When Paul says “sorrow not, even as others which have no hope”, I believe he teaches a very crucial lesson. Our sorrow and mourning shouldn’t be characterised by despondency and hopelessness. For the believer, death is a departure from this fallen world and body into a far glorious place in eternity removed from the sorrows and pains of this world.
As painful as death is, it is also transition from this life into the presence of God. Psalms 116:15 tells us “Precious in the sight of the LORD is the death of his saints”. Here is a truth so marvellous to ponder over despite the difficulty of the passing of loved ones. In death, God receives His children immediately into His presence of bliss where they will rest from their labour. Our hope is beyond this life. Even in death, we have hopes of an eternal life.
2: Sorrow Without Hope
Because Paul says “sorrow not, even as others which have no hope”, it is clear there are those who sorrow without hope. To these people, death ends it all. There is no hope for an after life. But that is not what the Bible teaches. There is life after death and the Bible’s teaching is explicit on that. For those who don’t believe in Christ, when they die, according to the Bible, they are carried to hell.
Death as stated earlier, is a reality we will all face. The death of another human being simply tells us one day we will all die. But death doesn’t end it all. Death ushers the soul into eternity, either eternal life or eternal damnation. “It is appointed unto men once to die, but after this the judgment”(Hebrews 9:27).
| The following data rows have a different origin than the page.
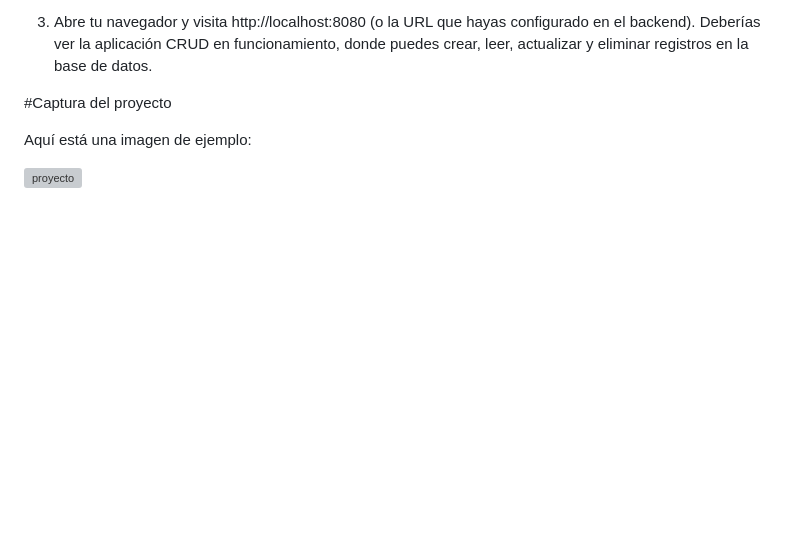
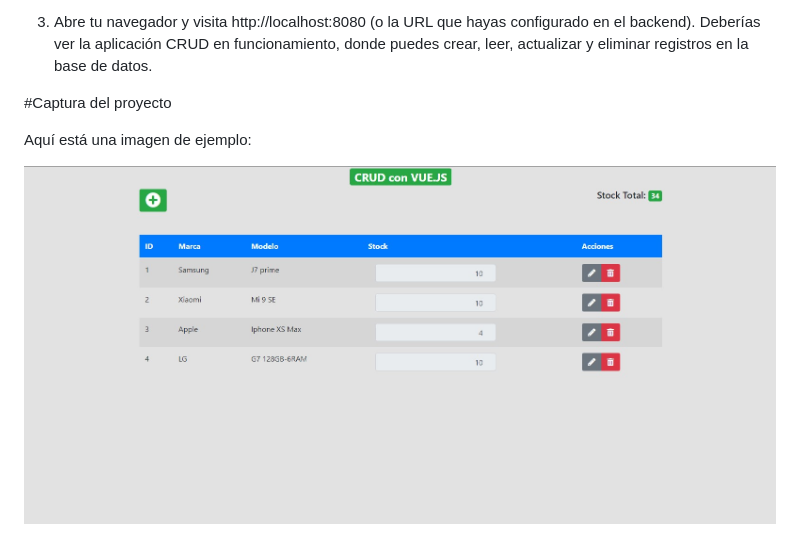
Before and after one commit to sanditor/crud_vue_php_msql_PDO, a Markdown page: README.MD, the part around the change. Rendered like a GitHub page; pictures changed too: img/capturaProyecto.jpg (added); blank space fills up the shorter version; grey boxes are pictures that could not be loaded.

Commit message:
Actualizar README.md

```diff
--- a/README.MD
+++ b/README.MD
@@ -27,4 +27,4 @@ git remote add origin https://github.com/sanditor/crud_vue_php_msql_PDO.git
 
 Aquí está una imagen de ejemplo:
 
-![proyecto](img/capturaProyecto.png)
+![proyecto](img/capturaProyecto.jpg)
```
These two forms of sorrow have two different implications. Those who mourn the dead with hope are those who have a hope of eternal life. However, those who think death ends it all must be ready for the reality of eternal damnation separated from God.
3: Ressurection of The Dead
In the text, Paul again teaches a very important lesson with regards to death: “The Resurrection”. He said “if we believe that Jesus died and rose again, even so them also which sleep in Jesus will God bring with him”. In these words is the gospel; the death and resurrection of Christ. If we believe in the death and resurrection of Christ, then in a similar fashion one day there will be a resurrection of all the dead. We will once again see our love ones who have died in the Lord.
Christ died for sinners and if you believe in Him, then your eternal life is guaranteed. If you don’t, the opposite is true. Your eternity separated from the glory of God is also guaranteed. Faith in Christ has a correlation to our eternal destination.
To all whose relatives have died in the Lord, if you are a believer, be encouraged. Don’t let sadness over shadow the joy that your loved one is in a better place and one day, you will be reunited.